* _Change listing data_
▬▬▬
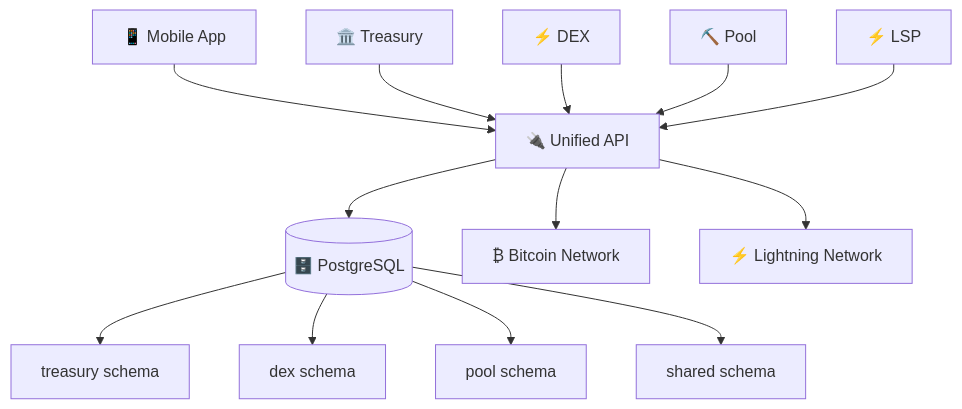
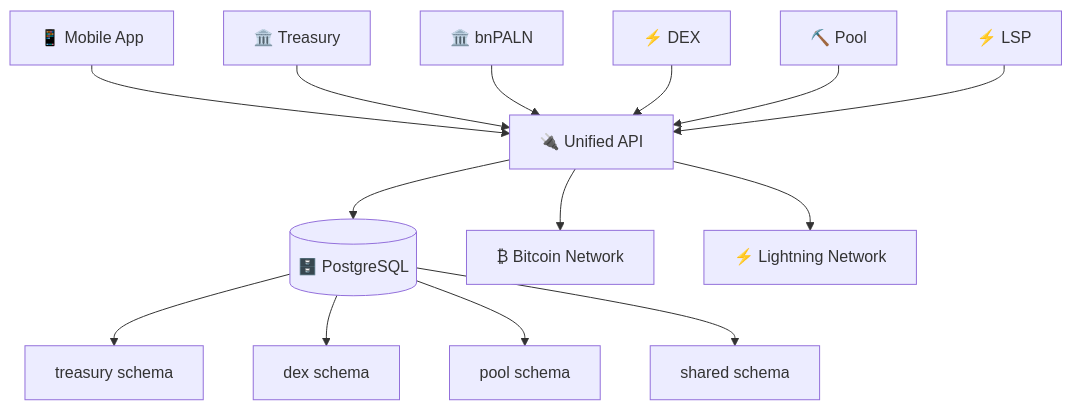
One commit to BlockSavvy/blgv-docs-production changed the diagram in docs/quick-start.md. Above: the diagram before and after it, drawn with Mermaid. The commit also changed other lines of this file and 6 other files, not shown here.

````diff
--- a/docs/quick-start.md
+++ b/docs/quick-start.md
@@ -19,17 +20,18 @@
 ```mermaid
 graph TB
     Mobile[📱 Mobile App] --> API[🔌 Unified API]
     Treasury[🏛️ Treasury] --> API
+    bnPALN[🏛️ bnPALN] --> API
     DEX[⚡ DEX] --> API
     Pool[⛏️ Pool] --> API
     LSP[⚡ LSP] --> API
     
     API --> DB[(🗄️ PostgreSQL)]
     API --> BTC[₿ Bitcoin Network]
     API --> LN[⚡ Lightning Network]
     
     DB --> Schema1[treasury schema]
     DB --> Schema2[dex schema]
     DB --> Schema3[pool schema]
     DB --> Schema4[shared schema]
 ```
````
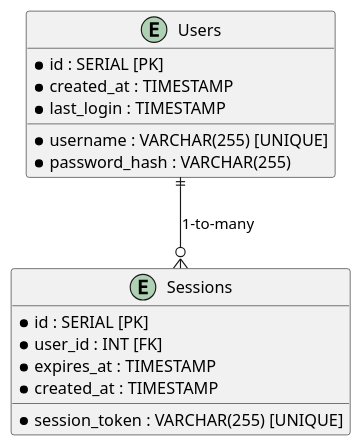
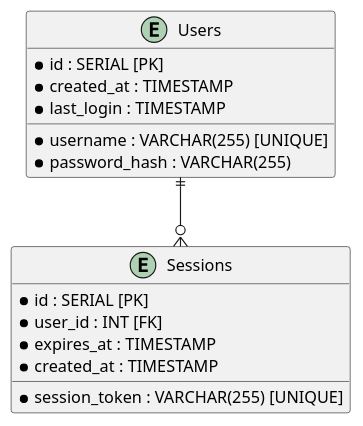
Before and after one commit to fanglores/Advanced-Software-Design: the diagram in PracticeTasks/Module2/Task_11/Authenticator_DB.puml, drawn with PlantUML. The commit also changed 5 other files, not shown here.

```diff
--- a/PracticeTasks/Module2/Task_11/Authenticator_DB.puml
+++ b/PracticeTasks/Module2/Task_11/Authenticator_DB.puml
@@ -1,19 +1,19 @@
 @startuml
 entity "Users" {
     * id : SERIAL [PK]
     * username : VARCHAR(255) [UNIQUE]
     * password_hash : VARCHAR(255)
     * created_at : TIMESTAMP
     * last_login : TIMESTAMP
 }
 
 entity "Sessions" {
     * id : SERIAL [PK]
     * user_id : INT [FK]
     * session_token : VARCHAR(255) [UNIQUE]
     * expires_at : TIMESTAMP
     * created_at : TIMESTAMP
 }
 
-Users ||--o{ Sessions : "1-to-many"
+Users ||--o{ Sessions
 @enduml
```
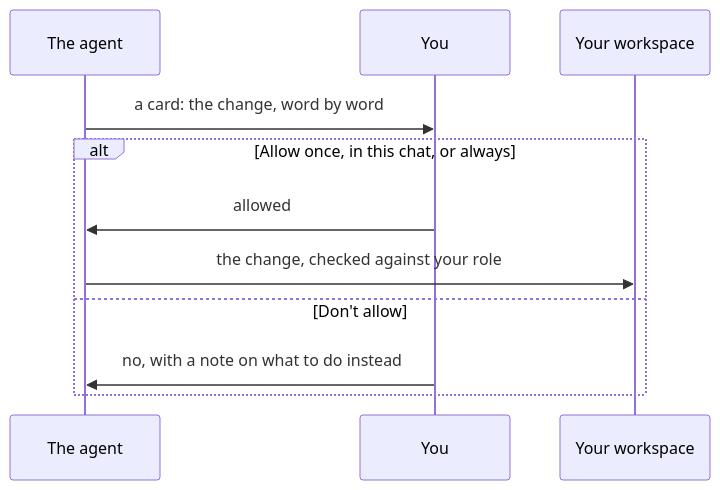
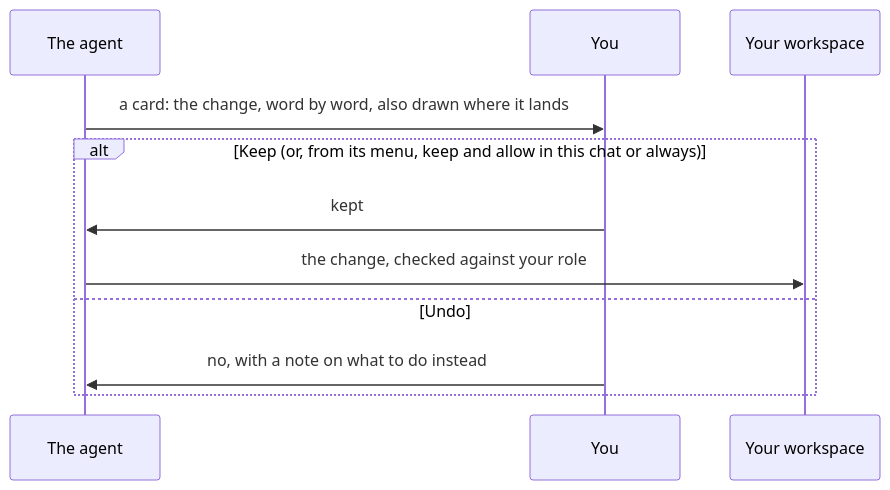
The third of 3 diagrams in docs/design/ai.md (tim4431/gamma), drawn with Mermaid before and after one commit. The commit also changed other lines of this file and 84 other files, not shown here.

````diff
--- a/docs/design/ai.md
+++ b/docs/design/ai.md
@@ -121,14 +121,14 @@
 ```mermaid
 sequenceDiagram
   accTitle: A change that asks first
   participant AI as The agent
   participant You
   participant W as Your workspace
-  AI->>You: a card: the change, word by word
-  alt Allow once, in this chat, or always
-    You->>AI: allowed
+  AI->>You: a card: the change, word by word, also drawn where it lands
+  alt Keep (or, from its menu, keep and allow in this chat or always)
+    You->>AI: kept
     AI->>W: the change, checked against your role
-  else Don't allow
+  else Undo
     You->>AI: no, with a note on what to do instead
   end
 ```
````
▬▬▬
* _WHAT THE TASK ASKS_
Copy out all the entries exactly. Images stay out of the copy.

* _EXERCISE ANSWER_
One commit to BlockSavvy/blgv-docs-production changed the diagram in docs/quick-start.md. Above: the diagram before and after it, drawn with Mermaid. The commit also changed other lines of this file and 6 other files, not shown here.

````diff
--- a/docs/quick-start.md
+++ b/docs/quick-start.md
@@ -19,17 +20,18 @@
 ```mermaid
 graph TB
     Mobile[📱 Mobile App] --> API[🔌 Unified API]
     Treasury[🏛️ Treasury] --> API
+    bnPALN[🏛️ bnPALN] --> API
     DEX[⚡ DEX] --> API
     Pool[⛏️ Pool] --> API
     LSP[⚡ LSP] --> API
     
     API --> DB[(🗄️ PostgreSQL)]
     API --> BTC[₿ Bitcoin Network]
     API --> LN[⚡ Lightning Network]
     
     DB --> Schema1[treasury schema]
     DB --> Schema2[dex schema]
     DB --> Schema3[pool schema]
     DB --> Schema4[shared schema]
 ```
````
Before and after one commit to fanglores/Advanced-Software-Design: the diagram in PracticeTasks/Module2/Task_11/Authenticator_DB.puml, drawn with PlantUML. The commit also changed 5 other files, not shown here.

```diff
--- a/PracticeTasks/Module2/Task_11/Authenticator_DB.puml
+++ b/PracticeTasks/Module2/Task_11/Authenticator_DB.puml
@@ -1,19 +1,19 @@
 @startuml
 entity "Users" {
     * id : SERIAL [PK]
     * username : VARCHAR(255) [UNIQUE]
     * password_hash : VARCHAR(255)
     * created_at : TIMESTAMP
     * last_login : TIMESTAMP
 }
 
 entity "Sessions" {
     * id : SERIAL [PK]
     * user_id : INT [FK]
     * session_token : VARCHAR(255) [UNIQUE]
     * expires_at : TIMESTAMP
     * created_at : TIMESTAMP
 }
 
-Users ||--o{ Sessions : "1-to-many"
+Users ||--o{ Sessions
 @enduml
```
The third of 3 diagrams in docs/design/ai.md (tim4431/gamma), drawn with Mermaid before and after one commit. The commit also changed other lines of this file and 84 other files, not shown here.

````diff
--- a/docs/design/ai.md
+++ b/docs/design/ai.md
@@ -121,14 +121,14 @@
 ```mermaid
 sequenceDiagram
   accTitle: A change that asks first
   participant AI as The agent
   participant You
   participant W as Your workspace
-  AI->>You: a card: the change, word by word
-  alt Allow once, in this chat, or always
-    You->>AI: allowed
+  AI->>You: a card: the change, word by word, also drawn where it lands
+  alt Keep (or, from its menu, keep and allow in this chat or always)
+    You->>AI: kept
     AI->>W: the change, checked against your role
-  else Don't allow
+  else Undo
     You->>AI: no, with a note on what to do instead
   end
 ```
````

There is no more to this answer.